At Gingerlily, we regularly work with an amazing selection of designers, artists and creatives. As we launch our beautiful new Rubans range and our elegant new Lace range, we decided to sit down with our brilliantly talented designer Mara Nicolle to talk about her inspirations and what it was like to work with a luxurious fabric like silk.

How long have you been working as a designer?

I’ve been enjoying work as a designer for 21 years now. I undertook my Textile Art and Printing studies at the Ecole Duperré in Paris and then the Escola Massana in Barcelona, becoming a Textile Designer and, more generally, Artistic Director.

What made you want to be a designer?

My fascination with colour and decoration began at a very early age. I often marvelled at the beauty of everything around me, becoming fixated on beautiful patterns and textures – a passion I still regularly indulge today. I’m of French-Venezuelan nationality and have lived most of my life between Latin America and Europe, resulting in a rich mixture of ideas and life experience. I grew up surrounded by contrasting lights and colours and amazing interiors with a variety of diverse objects and fabrics. I see Textile Design as a way of expressing this upbringing and cultural heritage and I like to combine materials, textures, pattern and colour in all of my work.

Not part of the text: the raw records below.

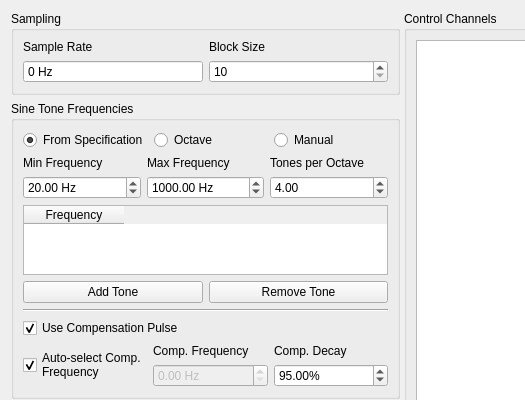
sandialabs/rattlesnake-vibration-controller, file src/rattlesnake/components/srs_sds_definition.ui: the form before one commit; both pictures show x 0 to 525 and y 0 to 400 of the 1145 by 846 pixel window.
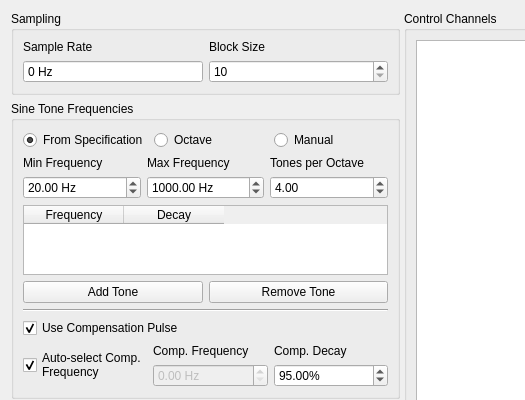
The form after the commit. Custom widgets are drawn as their Qt base class.

```diff
--- a/src/rattlesnake/components/srs_sds_definition.ui
+++ b/src/rattlesnake/components/srs_sds_definition.ui
@@ -226,6 +226,11 @@
                <string>Frequency</string>
               </property>
              </column>
+             <column>
+              <property name="text">
+               <string>Decay</string>
+              </property>
+             </column>
             </widget>
            </item>
            <item>
```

What’s it like to work with silk as a material?

Silk is first and foremost synonymous with sensuality; with silk, everything is a pleasure, and you have to use this quality to its full advantage. Everything about silk and the way it makes us feel is beautiful. From a technical point of view, the tints and sheen of plain coloured silk are magnificent and elegant. The shine is subtle and soft, with a unique luminosity. Jacquard patterns are even more beautiful because of the way light interacts with the surface of the fabric. These are great qualities to have when designing luxury products. Silk is a material that is extremely pleasant to work with, to imagine with and to design with.

What were your main inspirations for the Rubans and Lace collections?

The inspiration for the Rubans Collection was a desire to combine textile elegance with sensuality. I created a wide textile weave to act like a wave on the smooth silky surface – like a big silk scarf – while the Ribbons create a geometric symphony that takes a new look at a classic design. The inspiration for the Lace Collection was a desire to evoke the femininity of lace to create a strong sense of sensuality. Bouquets of flowers intertwine with lace patterns to create a contemporary boudoir style that is both classical and modern.

A close up of the new Rubans Sage collection

What would you say is the most important aspect of your design process?

I think it’s important to be curious and the observe everything around us. It’s imperative that you be attentive and listen to objectives and desires, and then use your knowledge and observations to solve the problems presented to you by the client.

What advice would you give to new and emerging designers?

You must always remain open to new ideas and know how to adapt to change, whilst remaining true to your own ideas. Developing a style is important, but be flexible and don’t let your work become repetitive.


Rubans Gold

Are there any blogs or websites that you regularly read?

I’m a regular reader of various trend sites and some fashion, art and interior decoration web magazines, so it’s difficult to recommend anything in particular. I’m always on the lookout for new discoveries – a multitude of interesting websites and blogs come online every day and that’s what’s important. Find websites, magazine and journals that inspire you and check them regularly.

Where can we find out more about your work?

I’m currently having a website built to show off my portfolio, but I do also design children’s clothing using imaginative and exciting colours. You find out more about that work here: